The Physical Education class fulfills the California State P.E. standards, as well as provides for a solid base for exploration in the related areas of kinesiology (study of movement), and exercise and nutritional science.  The class is a college preparatory class that evaluates the academic as well as athletic elements of P.E. that also relates to other subjects across the curriculum.  The course is based on 5 primary components: 1) healthy zone activities, 2) fitness, strength, and flexibility, 3) cardiovascular health, 4) strategies and skills of team and individual sports, and 5) the principles of conditioning as they related to kinesiology and exercise science.  Goal setting and sportsmanship, along with the “four virtues” are embraced in physical education, which allows for a logical carry over from the classroom to the playing field.

 

Note: All 9th graders, regardless of enrollment in the course, will take the CA physical fitness test.

This class is dedicated to helping 12th grade students create the best college applications possible and preparing students for the transition to college. Students will have time to research colleges, explore majors and careers, fill out applications, perfect personal statements, and find scholarships to pay for college. The second half of the course will focus on college survival and cover topics like: handling roommates, time management, study skills, and personal finance.  

Positions are available to students in grades 11-12 and require approval. Student must complete the Teacher Aide Application and return it to the counseling office

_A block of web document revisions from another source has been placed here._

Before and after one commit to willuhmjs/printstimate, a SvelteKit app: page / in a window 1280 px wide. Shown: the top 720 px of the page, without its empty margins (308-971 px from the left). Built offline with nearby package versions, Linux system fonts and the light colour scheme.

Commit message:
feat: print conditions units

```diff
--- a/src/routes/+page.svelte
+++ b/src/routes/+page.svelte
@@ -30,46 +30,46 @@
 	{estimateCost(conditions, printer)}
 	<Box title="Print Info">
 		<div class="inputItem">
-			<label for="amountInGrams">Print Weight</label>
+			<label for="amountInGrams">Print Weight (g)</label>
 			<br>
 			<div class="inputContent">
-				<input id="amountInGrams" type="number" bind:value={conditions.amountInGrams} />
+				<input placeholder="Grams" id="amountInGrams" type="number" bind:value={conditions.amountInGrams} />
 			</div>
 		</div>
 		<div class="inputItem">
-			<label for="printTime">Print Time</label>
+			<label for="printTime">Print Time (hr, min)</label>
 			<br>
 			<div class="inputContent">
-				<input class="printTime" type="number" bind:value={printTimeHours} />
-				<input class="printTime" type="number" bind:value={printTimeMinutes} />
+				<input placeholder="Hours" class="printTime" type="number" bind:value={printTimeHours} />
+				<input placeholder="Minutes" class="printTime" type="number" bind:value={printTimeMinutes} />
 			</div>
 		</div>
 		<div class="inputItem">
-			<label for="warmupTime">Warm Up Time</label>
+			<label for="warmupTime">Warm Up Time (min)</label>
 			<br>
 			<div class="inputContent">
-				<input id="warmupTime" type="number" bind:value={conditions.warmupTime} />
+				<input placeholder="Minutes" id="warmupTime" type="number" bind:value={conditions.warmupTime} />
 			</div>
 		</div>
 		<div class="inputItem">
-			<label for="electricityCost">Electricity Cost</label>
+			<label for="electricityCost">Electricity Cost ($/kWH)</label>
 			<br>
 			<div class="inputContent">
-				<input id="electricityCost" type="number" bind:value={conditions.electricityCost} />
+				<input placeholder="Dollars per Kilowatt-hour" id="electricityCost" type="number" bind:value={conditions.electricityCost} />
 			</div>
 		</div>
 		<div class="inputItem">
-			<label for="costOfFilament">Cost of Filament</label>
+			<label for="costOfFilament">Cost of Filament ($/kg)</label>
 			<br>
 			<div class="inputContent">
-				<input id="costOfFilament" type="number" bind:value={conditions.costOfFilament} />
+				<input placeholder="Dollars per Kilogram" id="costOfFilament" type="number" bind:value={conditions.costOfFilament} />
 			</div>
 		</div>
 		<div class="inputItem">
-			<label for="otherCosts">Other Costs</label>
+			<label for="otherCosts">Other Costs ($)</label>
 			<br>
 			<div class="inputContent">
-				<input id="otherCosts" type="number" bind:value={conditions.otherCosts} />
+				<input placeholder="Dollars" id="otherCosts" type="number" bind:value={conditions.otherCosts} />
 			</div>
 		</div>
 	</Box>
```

Planning Ahead

When selecting courses for high school, refer to the requirements below to be sure you are on track for either the proficient or advanced diploma.

Graduation Requirements:

                                                                               Credits Required

                                                            Proficient                              Advanced

History/Social Science                          40                                       40

English                                                      40                                       40

Mathematics                                           30                                       40

Lab Science                                             30                                       30

Foreign Language                                   20                                       30

Latin                                                          10                                       20

Visual/Performing Arts                          10                                       10

Electives                                                    35                                       35    

Total Credits Required for Graduation:                        

                                                                  215                                        245

Additional Graduation Requirements:

Senior Thesis                                                      Complete Algebra I

60 Hours of Community Service                     Moral Philosophy (12th Grade)